Mini Mathur on her mega return to television with “Mind the Malhotras”

Those who grew up in the ‘90s, would remember Mini Mathur as one of the few popular female hosts when satellite television was in its nascent stage in India. From “Tol Mol Ke Bol” to being an MTV VJ, she did it all. Now Mini has ventured into acting with “Mind the Malhotras” on Amazon Prime where she is playing a wife, who along with her husband (played by Cyrus Sahukar), consults a therapist to save their boring marriage. Here she tells why she is back to acting, how it is different from hosting and her initial years in Delhi.


What intrigued you to return to small screen?

I get regular offers for acting but I was never interested in diversifying there because hosting is my first love. I was never sure about acting but this girl Shefali is crazy and I knew it will be so much fun to get into the shoes of this character. I gravitated towards it also because there is a small cast and you are spearheading the entire show. The character is so much close to me in reality that I was never under pressure to act. This does not mean I am playing myself but I am playing a crazier version of myself. I feel if it is not coming from within, it feels like playing a caricature but I understand Shefali’s sensibilities and I know where it is coming from.

What attracted you to do a situational comedy?

I loved the one-liner and when I got to know that Cyrus is doing the part of husband, I was sure that I can pull it off. Sometimes, you take a long time to understand the other person but that was not the case here as we know each other well. Comedy is a tough space and when you are shooting for thirty to forty days straight, you better get each other’s (comic) timing. It was easy for us to get there from the first day itself as we have the right chemistry on camera .

How things differ when you are acting and not hosting in front of camera?

I worked very hard as a TV host in bringing energy and spontaneity to the script. I used to keep yelling into the mic throughout the day!

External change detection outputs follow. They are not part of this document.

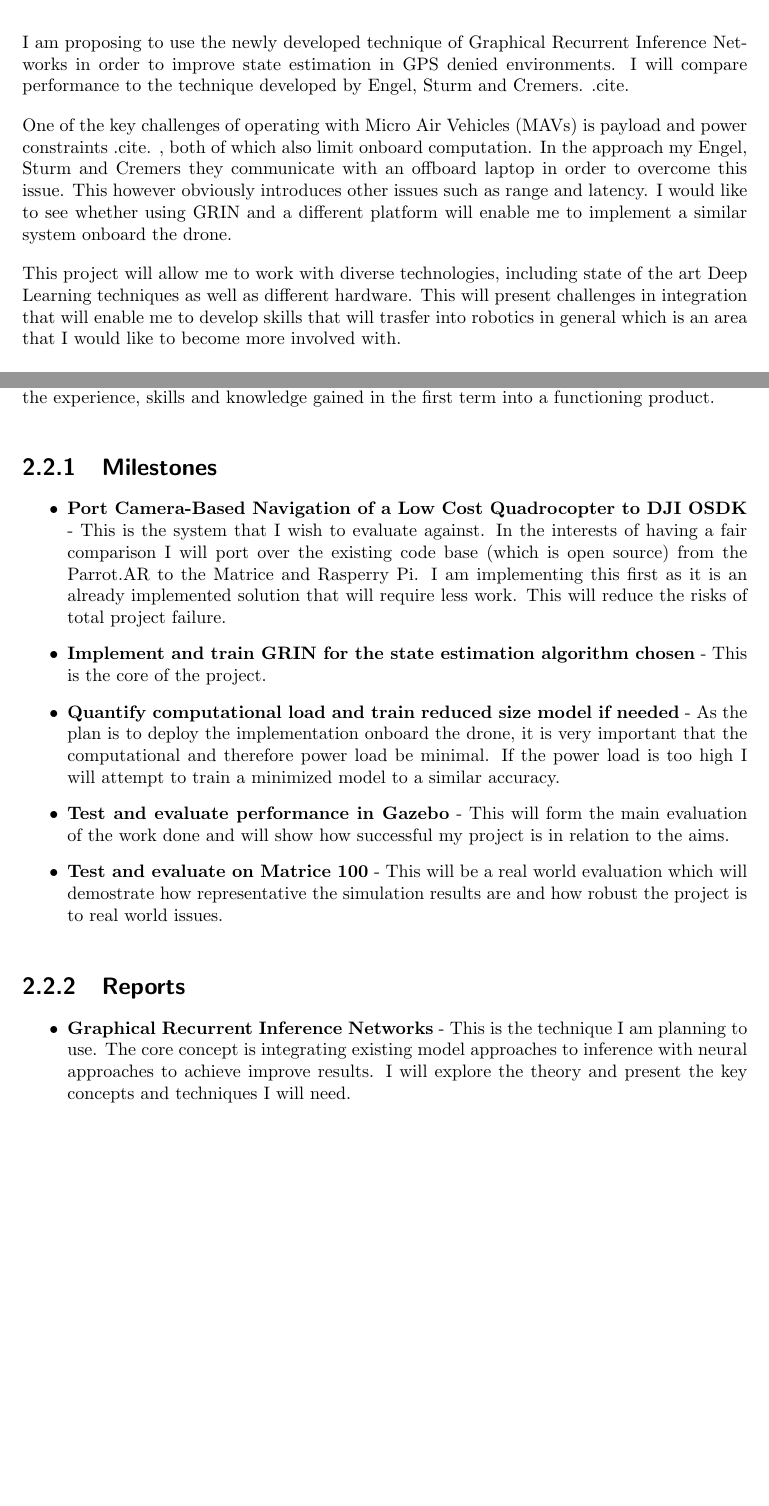
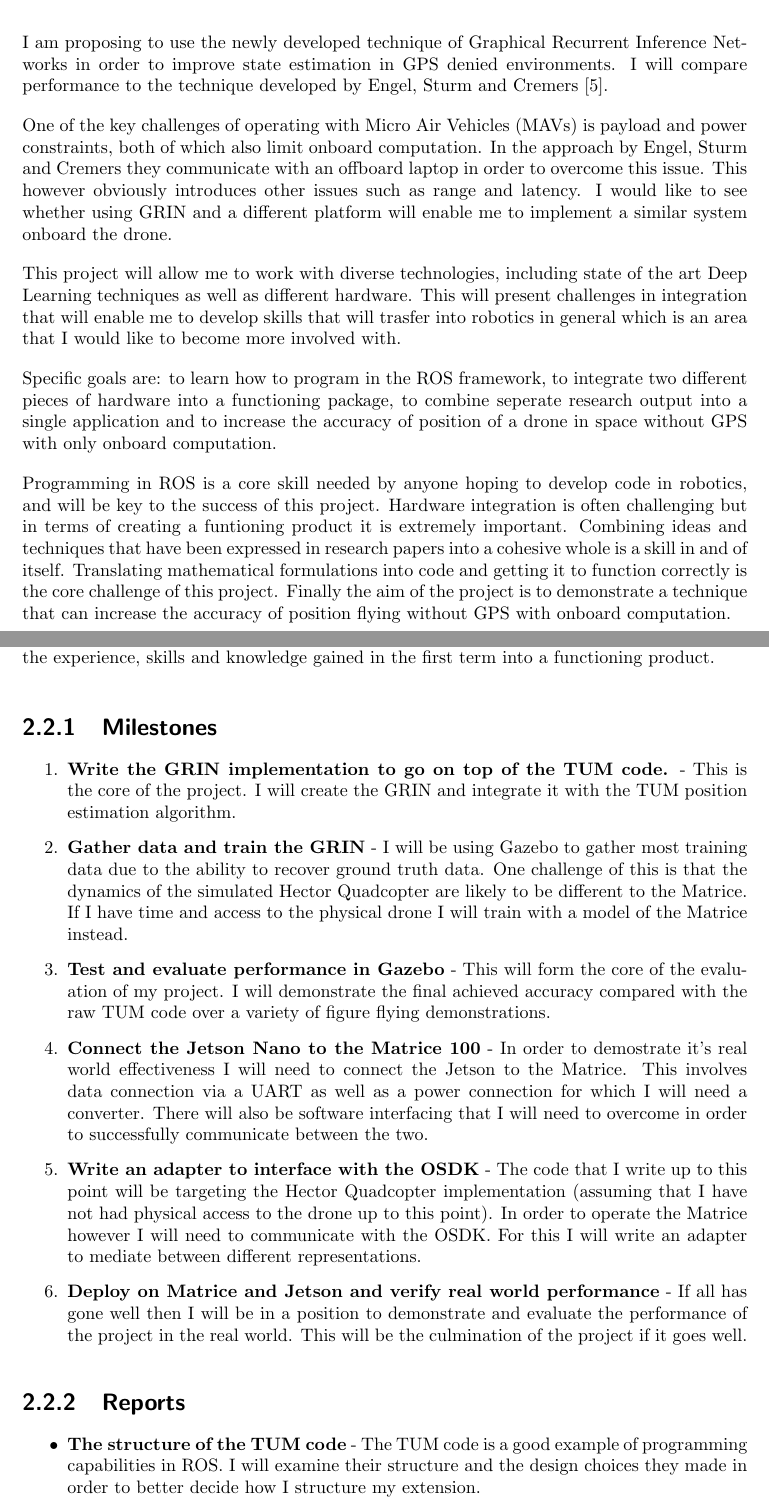
Before and after one commit to rogermilroy/hybrid-inference-evaluation, a LaTeX thesis (Reports/ProjectPlan/Project_Plan.tex): two parts of pages 4 and 7 of 11 before the commit and two parts of pages 4 and 7 of 12 after it, joined at a grey line, cut so that both start at the same text, the shorter picture padded with empty space. Compiled offline with pdfLaTeX.

Commit message:
Redo Project Plan.

```diff
--- a/Reports/ProjectPlan/Project_Plan.tex
+++ b/Reports/ProjectPlan/Project_Plan.tex
@@ -8,7 +8,7 @@
 \def\studentname{Roger Milroy}
 \def\reportyear{2019}
 \def\projecttitle{Autonomous Micro Air Vehicles: Enhanced Navigation in GPS denied environments.}
-\def\supervisorname{Sara Bernadini}
+\def\supervisorname{Professor Sara Bernadini}
 \def\degree{BSc (Hons) in Computer Science (Artificial Intelligence)}
 \def\fullOrHalfUnit{Full Unit} % indicate if you are doing the project as a Full Unit or Half Unit
 \def\finalOrInterim{Project Plan} % indicate if this document is your Final Report or Interim Report
@@ -53,11 +53,11 @@
 
   I am proposing to use the newly developed technique of Graphical Recurrent Inference Networks
   in order to improve state estimation in GPS denied environments. I will compare performance to
-  the technique developed by Engel, Sturm and Cremers. .cite.
+  the technique developed by Engel, Sturm and Cremers \cite{Engel:Camera-basedNav}.
 
   One of the key challenges of operating with Micro Air Vehicles (MAVs) is payload
-  and power constraints .cite. , both of which also limit onboard computation. In the
-  approach my Engel, Sturm and Cremers they communicate with an offboard laptop
+  and power constraints, both of which also limit onboard computation. In the
+  approach by Engel, Sturm and Cremers they communicate with an offboard laptop
   in order to overcome this issue. This however obviously introduces other issues
   such as range and latency. I would like to see whether using GRIN and a different
   platform will enable me to implement a similar system onboard the drone.
@@ -67,6 +67,13 @@
   present challenges in integration that will enable me to develop skills that will
   trasfer into robotics in general which is an area that I would like to become
   more involved with.
+
+  Specific goals are: to learn how to program in the ROS framework, to integrate two different pieces of hardware into a functioning package, to combine seperate research output into a single application and to increase the accuracy of position of a drone in space without GPS with only onboard computation.
+
+  Programming in ROS is a core skill needed by anyone hoping to develop code in robotics, and will be key to the success of this project.
+  Hardware integration is often challenging but in terms of creating a funtioning product it is extremely important.
+  Combining ideas and techniques that have been expressed in research papers into a cohesive whole is a skill in and of itself. Translating mathematical formulations into code and getting it to function correctly is the core challenge of this project.
+  Finally the aim of the project is to demonstrate a technique that can increase the accuracy of position flying without GPS with onboard computation.
 
 \end{abstract}
 \newpage
@@ -127,19 +135,22 @@ The first term will consist mainly of proof of concept programs and reports that
 The focus of the second term will be implementing the project. This will involve translating the experience, skills and knowledge gained in the first term into a functioning product.
 
 \subsection{Milestones}
-\begin{itemize}
-  \item \textbf{Port Camera-Based Navigation of a Low Cost Quadrocopter to DJI OSDK} - This is the system that I wish to evaluate against. In the interests of having a fair comparison I will port over the existing code base (which is open source) from the Parrot.AR to the Matrice and Rasperry Pi. I am implementing this first as it is an already implemented solution that will require less work. This will reduce the risks of total project failure.
-  \item \textbf{Implement and train GRIN for the state estimation algorithm chosen} - This is the core of the project.
-  \item \textbf{Quantify computational load and train reduced size model if needed} - As the plan is to deploy the implementation onboard the drone, it is very important that the computational and therefore power load be minimal. If the power load is too high I will attempt to train a minimized model to a similar accuracy.
-  \item \textbf{Test and evaluate performance in Gazebo} - This will form the main evaluation of the work done and will show how successful my project is in relation to the aims.
-  \item \textbf{Test and evaluate on Matrice 100} - This will be a real world evaluation which will demostrate how representative the simulation results are and how robust the project is to real world issues.
-\end{itemize}
+\begin{enumerate}
+  \item \textbf{Write the GRIN implementation to go on top of the TUM code.} - This is the core of the project. I will create the GRIN and integrate it with the TUM position estimation algorithm.
+  \item \textbf{Gather data and train the GRIN} - I will be using Gazebo to gather most training data due to the ability to recover ground truth data. One challenge of this is that the dynamics of the simulated Hector Quadcopter are likely to be different to the Matrice. If I have time and access to the physical drone I will train with a model of the Matrice instead.
+  \item \textbf{Test and evaluate performance in Gazebo} - This will form the core of the evaluation of my project. I will demonstrate the final achieved accuracy compared with the raw TUM code over a variety of figure flying demonstrations.
+  \item \textbf{Connect the Jetson Nano to the Matrice 100} - In order to demostrate it's real world effectiveness I will need to connect the Jetson to the Matrice. This involves data connection via a UART as well as a power connection for which I will need a converter. There will also be software interfacing that I will need to overcome in order to successfully communicate between the two.
+  \item \textbf{Write an adapter to interface with the OSDK} - The code that I write up to this point will be targeting the Hector Quadcopter implementation (assuming that I have not had physical access to the drone up to this point). In order to operate the Matrice however I will need to communicate with the OSDK. For this I will write an adapter to mediate between different representations.
+  \item \textbf{Deploy on Matrice and Jetson and verify real world performance} - If all has gone well then I will be in a position to demonstrate and evaluate the performance of the project in the real world. This will be the culmination of the project if it goes well.
+\end{enumerate}
 
 \subsection{Reports}
 \begin{itemize}
-  \item \textbf{Graphical Recurrent Inference Networks} - This is the technique I am planning to use. The core concept is integrating existing model approaches to inference with neural approaches to achieve improve results. I will explore the theory and present the key concepts and techniques I will need.
-  \item \textbf{Alternative Navigation Techniques} - It is important when implmenting a system like this that you examine and evaluate alternatives. This report will enumerate and evaluate a variety of alternative approaches and their relative advantages.
-  \item \textbf{Vision Based Navigation Techniques} - I will also explore alternative vision based approach to this task. I will summarise their advantages and disadvantages, where they are most appropriate and how they relate to the project I am implementing.
+  \item \textbf{The structure of the TUM code} - The TUM code is a good example of programming capabilities in ROS. I will examine their structure and the design choices they made in order to better decide how I structure my extension.
+  \item \textbf{Hardware integration.} - I will write a report covering common hardware integration challenges and potential solutions. I will naturally focus on issues relevant to the project though I will organise them under general themes so that general applicability is still maximised.
+
+  \item \textbf{Alternative Navigation Techniques} - It is important when implementing a system like this that you examine and evaluate alternatives. This report will itemize and evaluate a variety of alternative approaches and their relative advantages.
+  \item \textbf{Vision Based Navigation Techniques} - I will also explore alternative vision based approaches to this task. I will summarise their advantages and disadvantages, where they are most appropriate and how they relate to the project I am implementing.
 \end{itemize}
 
 \newpage
```
Also changed, not shown: Reports/ProjectPlan/Project_Plan.pdf, Reports/resources/images/Term1GanttChart.png, Reports/resources/images/Term1Ganttv1.png (added), Reports/resources/images/Term2GanttChart.png, Reports/resources/images/Term2Ganttv1.png (added), Reports/ProjectPlan/Project_Plan.tex (21 more changed lines).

By the end of the day, you are all exhausted while hosting, but acting was very smooth for me. It was not easy in terms of portraying emotions but, in general, it was really soothing. When we are hosting, especially music shows like ‘Indian Idol’, you have to take care of music, people, real locations, which is very hectic but while shooting a series, the atmosphere is controlled.

We have had shows like “Sarabhai versus Sarabhai” which had a similar kind of feel. What makes this one different?

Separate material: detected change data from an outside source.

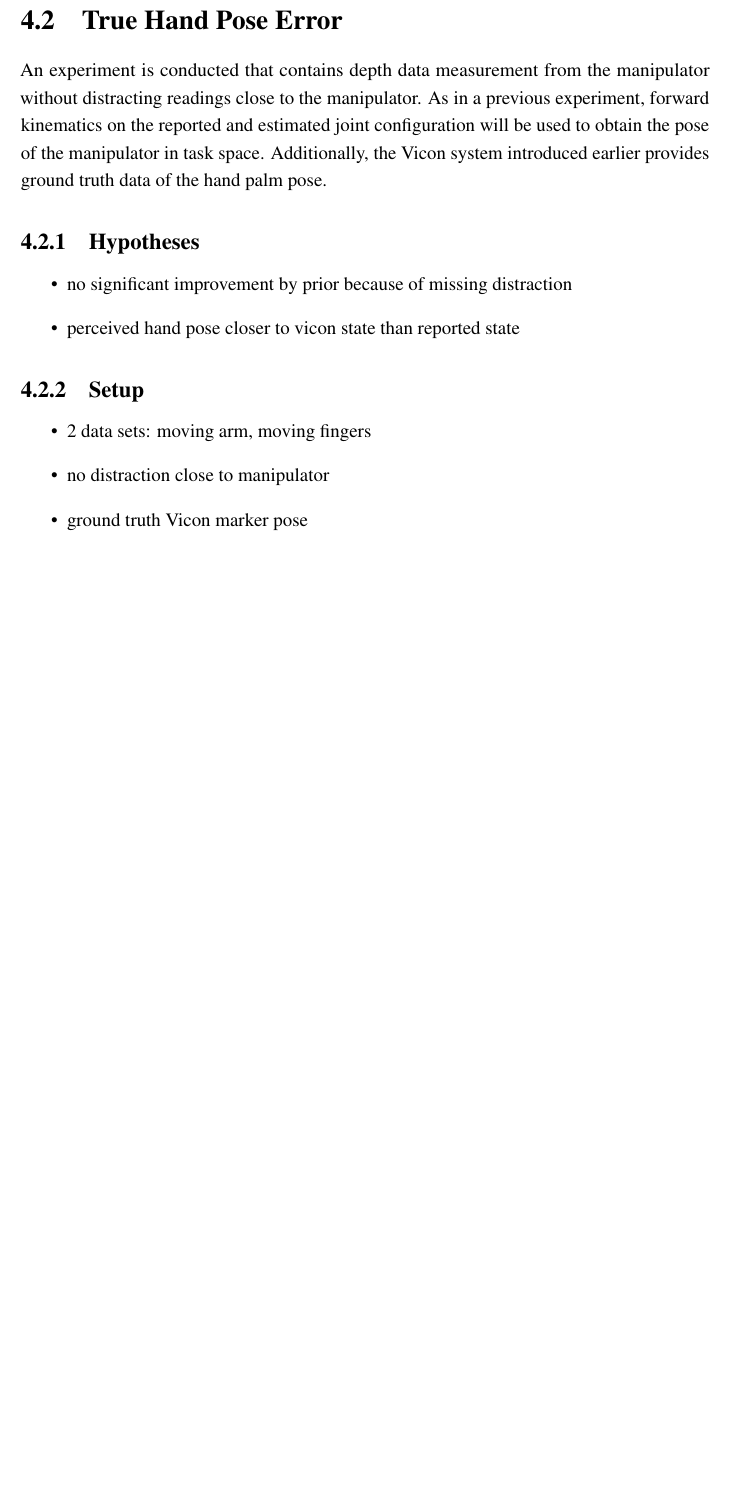
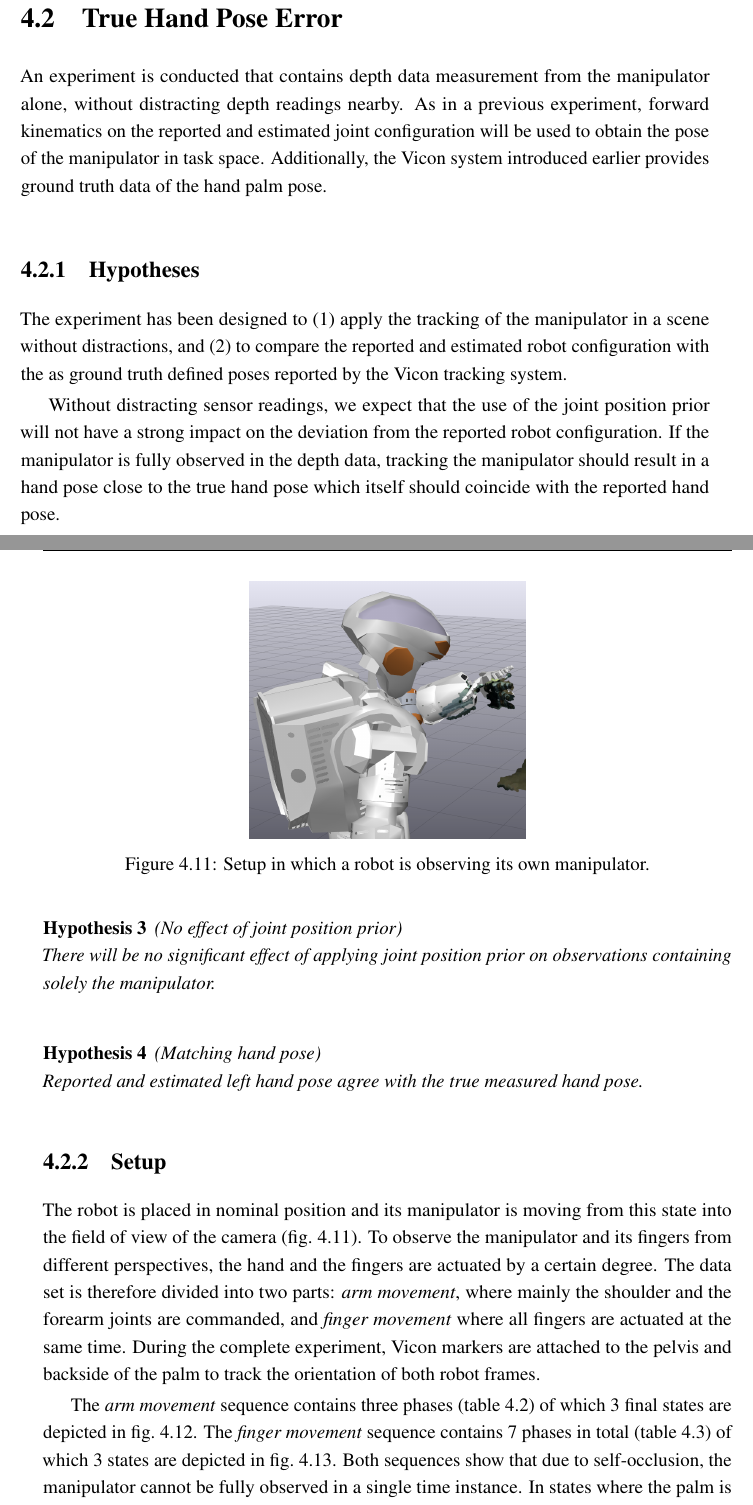
Before and after one commit to christian-rauch/msc_thesis, a LaTeX thesis (mscr_thesis.tex, which reads evaluation/eval.tex): part of page 30 of 44 before the commit and two parts of pages 30 and 31 of 48 after it, the two joined at a grey line, cut so that both start at the same text, the shorter picture padded with empty space. Compiled offline with pdfLaTeX.

Commit message:
description of setup with pure hand observation and ground truth

```diff
--- a/evaluation/eval.tex
+++ b/evaluation/eval.tex
@@ -200,31 +198,38 @@ The assessed prior information is by design only applicable to the robot model;
 
 \section{True Hand Pose Error}
 
-An experiment is conducted that contains depth data measurement from the manipulator without distracting readings close to the manipulator. As in a previous experiment, forward kinematics on the reported and estimated joint configuration will be used to obtain the pose of the manipulator in task space. Additionally, the Vicon system introduced earlier provides ground truth data of the hand palm pose.
-
-
-%This experiment will evaluate the effect of prior weights on scenes without distracting sensor readings.
+An experiment is conducted that contains depth data measurement from the manipulator alone, without distracting depth readings nearby. As in a previous experiment, forward kinematics on the reported and estimated joint configuration will be used to obtain the pose of the manipulator in task space. Additionally, the Vicon system introduced earlier provides ground truth data of the hand palm pose.
 
 
 \subsection{Hypotheses}
 
+The experiment has been designed to (1) apply the tracking of the manipulator in a scene without distractions, and (2) to compare the reported and estimated robot configuration with the as ground truth defined poses reported by the Vicon tracking system.
 
+Without distracting sensor readings, we expect that the use of the joint position prior will not have a strong impact on the deviation from the reported robot configuration. If the manipulator is fully observed in the depth data, tracking the manipulator should result in a hand pose close to the true hand pose which itself should coincide with the reported hand pose.
 
-\begin{itemize}
-\item no significant improvement by prior because of missing distraction
-\item perceived hand pose closer to vicon state than reported state
-\end{itemize}
+\begin{hypothesis}(No effect of joint position prior)\\
+There will be no significant effect of applying joint position prior on observations containing solely the manipulator.
+\end{hypothesis}
+
+\begin{hypothesis}(Matching hand pose)\\
+Reported and estimated left hand pose agree with the true measured hand pose.
+\end{hypothesis}
 
 
 \subsection{Setup}
 
+The robot is placed in nominal position and its manipulator is moving from this state into the field of view of the camera (\cref{fig:vicon_free_movement}). To observe the manipulator and its fingers from different perspectives, the hand and the fingers are actuated by a certain degree. The data set is therefore divided into two parts: \textit{arm movement}, where mainly the shoulder and the forearm joints are commanded, and \textit{finger movement} where all fingers are actuated at the same time. During the complete experiment, Vicon markers are attached to the pelvis and backside of the palm to track the orientation of both robot frames.
 
+The \textit{arm movement} sequence contains three phases (\cref{tab:vic_arm_movement_phases}) of which 3 final states are depicted in \cref{fig:arm_movement_states}. The \textit{finger movement} sequence contains 7 phases in total (\cref{tab:vic_finger_movement_phases}) of which 3 states are depicted in \cref{fig:finger_movement_states}. Both sequences show that due to self-occlusion, the manipulator cannot be fully observed in a single time instance. In states where the palm is facing the robot or down, the Vicon marker can be observed in the point cloud data.
 
-\begin{itemize}
-\item 2 data sets: moving arm, moving fingers
-\item no distraction close to manipulator
-\item ground truth Vicon marker pose
-\end{itemize}
+It can be noticed that the reported state of the finger joint positions does not resemble the true articulation.
+
+\begin{figure}
+\centering
+\includegraphics[width=0.4\textwidth]{images/eval_vicon/sequence/setting.png}
+\caption{Setup in which a robot is observing its own manipulator.}
+\label{fig:vicon_free_movement}
+\end{figure}
 
 \begin{table}
 \centering
--- a/mscr_thesis.tex
+++ b/mscr_thesis.tex
@@ -5,10 +5,11 @@
 
 \usepackage{subfig}
 
-\usepackage{cleveref}
+\usepackage{cleveref}	% automatic selecting of reference type
 
-\usepackage{colortbl}
-\usepackage{siunitx}
+\usepackage{colortbl}	% colour table cells
+\usepackage{siunitx}		% SI units and alignment of decimals in tables
+\usepackage{arydshln}	% dashed lines in tables
 
 
 \newtheorem{hypothesis}{Hypothesis}
```
Also changed, not shown: background/related_work.tex (+0 -2 lines), images/eval_vicon/sequence/arm_movement/obs_132.png (added), images/eval_vicon/sequence/arm_movement/obs_55.png (added), images/eval_vicon/sequence/arm_movement/obs_91.png (added), images/eval_vicon/sequence/arm_movement/rep_132.png (added), images/eval_vicon/sequence/arm_movement/rep_55.png (added), images/eval_vicon/sequence/arm_movement/rep_91.png (added), images/eval_vicon/sequence/finger_movement/obs_19.png (added), images/eval_vicon/sequence/finger_movement/obs_33.png (added), images/eval_vicon/sequence/finger_movement/obs_61.png (added), images/eval_vicon/sequence/finger_movement/rep_19.png (added), images/eval_vicon/sequence/finger_movement/rep_33.png (added), images/eval_vicon/sequence/finger_movement/rep_61.png (added), images/eval_vicon/sequence/setting.png (added), 1 more files.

After a long time, there is a comedy that is dealing with real people and the reactions are very real. They have not been exaggerated to create humour. When we started television in early nineties, we had really quality programmes like ‘Hum Log’, ‘Khandan’, ‘Idhar Udhar’ which used to fill us with joy. The shows had a real impact on our life but slowly television became mass centric and the humour quotient was dumbed down. This show promises to take forward the legacy of good programming.

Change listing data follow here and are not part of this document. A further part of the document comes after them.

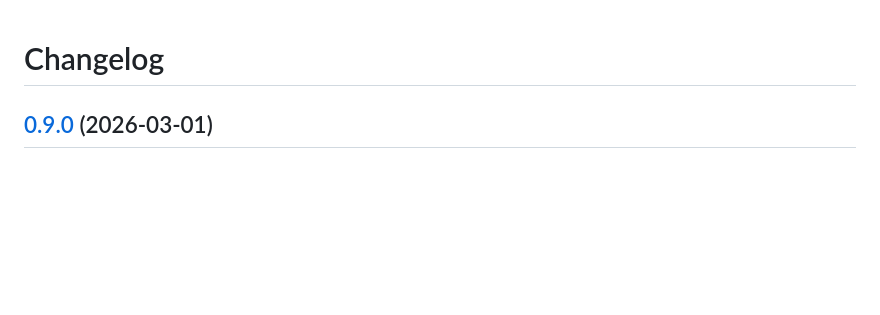
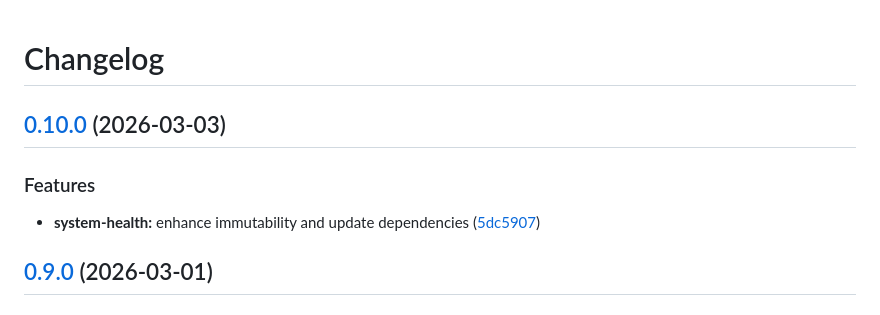
Before and after one commit to jbussdieker/bussdcc-system-health, a Markdown page: CHANGELOG.md, the part around the change. Drawn GitHub-style; blank space fills up the shorter version.

Commit message:
chore(master): release 0.10.0 (#13)
Co-authored-by: github-actions[bot] <41898282+github-actions[bot]@users.noreply.github.com>

```diff
--- a/CHANGELOG.md
+++ b/CHANGELOG.md
@@ -1,4 +1,11 @@
 # Changelog
+
+## [0.10.0](https://github.com/jbussdieker/bussdcc-system-health/compare/v0.9.0...v0.10.0) (2026-03-03)
+
+
+### Features
+
+* **system-health:** enhance immutability and update dependencies ([5dc5907](https://github.com/jbussdieker/bussdcc-system-health/commit/5dc5907edde4d00c36fa2c407c1acf267730659d))
 
 ## [0.9.0](https://github.com/jbussdieker/bussdcc-system-health/compare/v0.8.0...v0.9.0) (2026-03-01)
 
```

Do you think that OTT platforms are catering to the same audience which television catered to in its initial days?

In the initial years, the makers did not have the hurry to make the shows. They had longevity. Now everyone is making stuff not for fast viewing but appointment viewing. This is similar to the earlier days of television. Comedy with topicality is very essential. One joke can never have similar impact if it is told twice. Comedy has to be fresh and that is why it is a tough job to do. .

Being a mother yourself, how do you think the relationship between parents and children are changing and getting reflected in the stories these days?

Well, I can speak for this show. I certainly brought my own experiences to the table when we were reading it. The relationship is changing and that is beautifully taken care of in this series and it can actually help every age group to look at themselves and accept the weirdness that is creeping into our relationships. And yes, if you are already a parent, you understand the character better and bring a unique softness to it. The series is a slice of life experience and any person who has lived life can understand it.

The show has an urban feel to it...

The issues are very universal. This couple can come from Ludhiana, Meerut or Chandigarh. In the show, when the therapist asks what do you do for entertainment, the couple says that they watch TV (laughs). This is true for all. It is a reality that communication is going out of our relationships. It could have been given a very urban feel by making Shefali a very snooty woman but we have kept it very normal and that is why I think a lot of people can relate to the setting.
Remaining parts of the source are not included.